Work to be completed:
Using the records that follow, tally the lines containing the word "function" and state only the count.

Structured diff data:
-=-=-

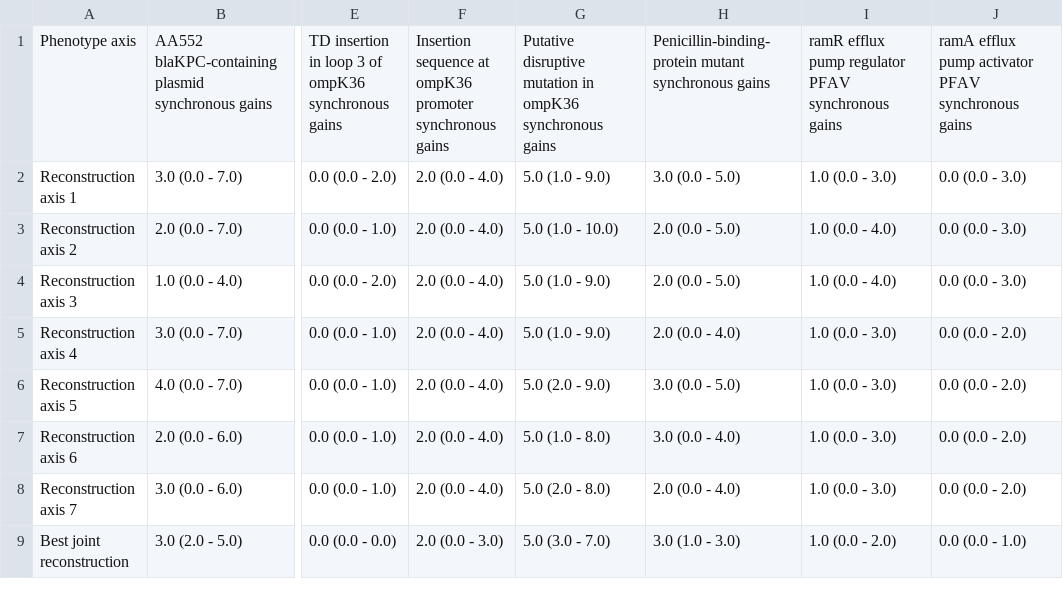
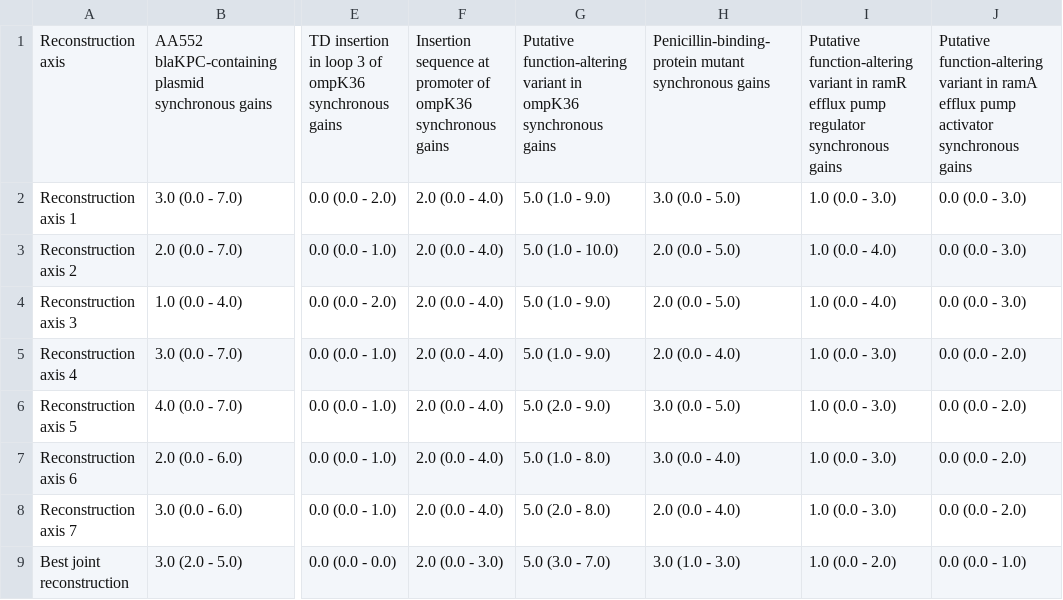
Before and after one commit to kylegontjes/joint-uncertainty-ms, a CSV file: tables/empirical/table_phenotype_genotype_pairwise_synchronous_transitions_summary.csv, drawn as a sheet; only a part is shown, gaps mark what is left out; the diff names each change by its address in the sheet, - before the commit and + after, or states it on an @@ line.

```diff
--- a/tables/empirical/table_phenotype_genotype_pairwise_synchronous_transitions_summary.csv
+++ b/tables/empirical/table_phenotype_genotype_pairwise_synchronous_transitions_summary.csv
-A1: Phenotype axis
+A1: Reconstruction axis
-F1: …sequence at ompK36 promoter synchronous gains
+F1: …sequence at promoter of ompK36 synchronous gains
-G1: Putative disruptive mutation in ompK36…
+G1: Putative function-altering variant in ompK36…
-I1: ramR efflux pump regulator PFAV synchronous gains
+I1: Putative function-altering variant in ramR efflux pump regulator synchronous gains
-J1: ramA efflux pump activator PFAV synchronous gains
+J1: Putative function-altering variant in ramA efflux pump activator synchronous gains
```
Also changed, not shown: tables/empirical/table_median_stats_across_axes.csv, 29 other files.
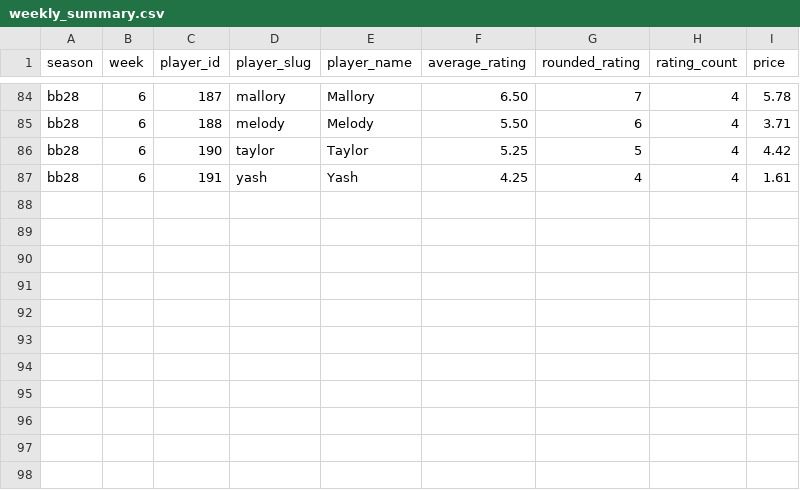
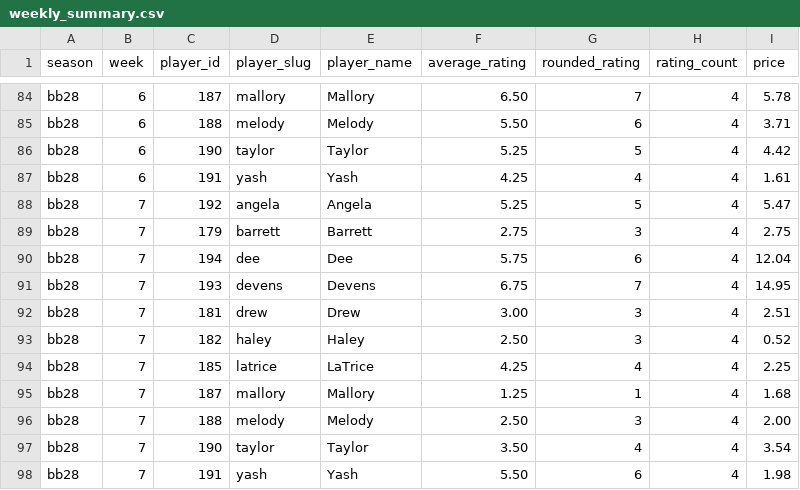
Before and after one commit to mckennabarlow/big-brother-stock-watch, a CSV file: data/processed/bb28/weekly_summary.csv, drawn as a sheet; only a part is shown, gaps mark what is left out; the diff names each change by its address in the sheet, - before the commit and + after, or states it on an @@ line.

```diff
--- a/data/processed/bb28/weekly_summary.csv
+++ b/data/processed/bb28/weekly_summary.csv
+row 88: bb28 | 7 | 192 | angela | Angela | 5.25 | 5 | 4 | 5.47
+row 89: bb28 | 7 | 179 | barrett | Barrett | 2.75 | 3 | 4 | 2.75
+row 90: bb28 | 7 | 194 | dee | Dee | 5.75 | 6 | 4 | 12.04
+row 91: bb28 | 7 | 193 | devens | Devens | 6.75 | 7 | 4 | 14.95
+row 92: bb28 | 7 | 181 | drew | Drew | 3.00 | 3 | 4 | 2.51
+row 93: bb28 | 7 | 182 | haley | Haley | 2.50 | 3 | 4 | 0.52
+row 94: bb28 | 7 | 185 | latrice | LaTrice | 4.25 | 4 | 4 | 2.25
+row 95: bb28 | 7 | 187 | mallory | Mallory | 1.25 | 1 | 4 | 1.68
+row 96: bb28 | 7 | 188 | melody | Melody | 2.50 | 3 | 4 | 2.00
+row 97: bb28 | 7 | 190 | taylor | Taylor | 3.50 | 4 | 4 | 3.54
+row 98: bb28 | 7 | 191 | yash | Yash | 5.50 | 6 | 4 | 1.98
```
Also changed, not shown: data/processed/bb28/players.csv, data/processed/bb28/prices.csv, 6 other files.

-=-=-

Output below:
3